> **Exercise requirements**: Could you find every line in the entries below that holds the word "Beranda" and copy it?

> **Records excerpted from a collection**:
--------------------------------------------------

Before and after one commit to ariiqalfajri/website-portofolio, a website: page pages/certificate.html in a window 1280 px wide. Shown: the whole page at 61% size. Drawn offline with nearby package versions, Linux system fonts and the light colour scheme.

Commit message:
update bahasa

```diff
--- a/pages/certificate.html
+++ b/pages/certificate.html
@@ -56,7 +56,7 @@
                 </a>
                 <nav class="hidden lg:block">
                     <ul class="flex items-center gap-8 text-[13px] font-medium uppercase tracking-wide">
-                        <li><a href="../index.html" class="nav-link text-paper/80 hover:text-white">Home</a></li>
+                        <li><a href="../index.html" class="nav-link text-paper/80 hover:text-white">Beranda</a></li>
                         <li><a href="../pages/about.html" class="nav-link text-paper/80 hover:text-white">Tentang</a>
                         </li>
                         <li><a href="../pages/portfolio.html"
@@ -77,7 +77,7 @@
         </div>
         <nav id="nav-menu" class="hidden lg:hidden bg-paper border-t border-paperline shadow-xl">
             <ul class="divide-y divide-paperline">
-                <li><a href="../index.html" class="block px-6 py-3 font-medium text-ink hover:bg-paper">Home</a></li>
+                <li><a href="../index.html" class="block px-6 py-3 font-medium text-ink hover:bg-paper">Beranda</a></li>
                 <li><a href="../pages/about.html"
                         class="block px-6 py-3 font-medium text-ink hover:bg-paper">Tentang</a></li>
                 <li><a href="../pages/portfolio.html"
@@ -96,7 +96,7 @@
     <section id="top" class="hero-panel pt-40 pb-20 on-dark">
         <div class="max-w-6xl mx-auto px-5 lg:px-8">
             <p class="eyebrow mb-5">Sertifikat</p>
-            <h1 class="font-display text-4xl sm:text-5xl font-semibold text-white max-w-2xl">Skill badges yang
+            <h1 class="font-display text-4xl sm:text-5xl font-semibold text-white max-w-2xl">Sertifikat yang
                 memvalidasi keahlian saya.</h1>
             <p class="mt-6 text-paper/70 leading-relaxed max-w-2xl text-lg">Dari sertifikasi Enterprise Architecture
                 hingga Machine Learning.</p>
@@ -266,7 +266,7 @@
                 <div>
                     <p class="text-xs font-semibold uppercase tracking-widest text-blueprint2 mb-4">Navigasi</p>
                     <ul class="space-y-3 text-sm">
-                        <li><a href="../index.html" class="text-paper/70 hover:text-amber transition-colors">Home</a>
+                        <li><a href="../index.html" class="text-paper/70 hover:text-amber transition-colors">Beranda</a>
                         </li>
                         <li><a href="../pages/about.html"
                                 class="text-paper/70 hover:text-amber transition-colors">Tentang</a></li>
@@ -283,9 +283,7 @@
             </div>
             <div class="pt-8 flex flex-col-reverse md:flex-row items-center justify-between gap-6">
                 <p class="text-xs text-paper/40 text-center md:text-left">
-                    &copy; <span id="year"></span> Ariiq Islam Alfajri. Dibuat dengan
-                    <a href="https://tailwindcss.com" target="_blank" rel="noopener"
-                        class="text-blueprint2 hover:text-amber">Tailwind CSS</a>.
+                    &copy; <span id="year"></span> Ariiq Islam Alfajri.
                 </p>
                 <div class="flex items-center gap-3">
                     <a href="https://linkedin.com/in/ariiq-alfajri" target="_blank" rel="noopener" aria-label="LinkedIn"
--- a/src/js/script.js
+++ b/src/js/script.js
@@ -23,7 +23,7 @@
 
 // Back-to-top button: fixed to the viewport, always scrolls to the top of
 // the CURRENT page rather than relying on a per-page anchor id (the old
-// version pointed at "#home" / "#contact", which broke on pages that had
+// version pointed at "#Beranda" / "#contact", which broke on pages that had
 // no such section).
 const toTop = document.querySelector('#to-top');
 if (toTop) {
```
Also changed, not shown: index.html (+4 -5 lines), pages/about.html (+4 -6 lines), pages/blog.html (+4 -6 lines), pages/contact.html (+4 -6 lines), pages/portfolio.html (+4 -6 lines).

--------------------------------------------------

> **Output below**:
+                        <li><a href="../index.html" class="nav-link text-paper/80 hover:text-white">Beranda</a></li>
+                <li><a href="../index.html" class="block px-6 py-3 font-medium text-ink hover:bg-paper">Beranda</a></li>
+                        <li><a href="../index.html" class="text-paper/70 hover:text-amber transition-colors">Beranda</a>
+// version pointed at "#Beranda" / "#contact", which broke on pages that had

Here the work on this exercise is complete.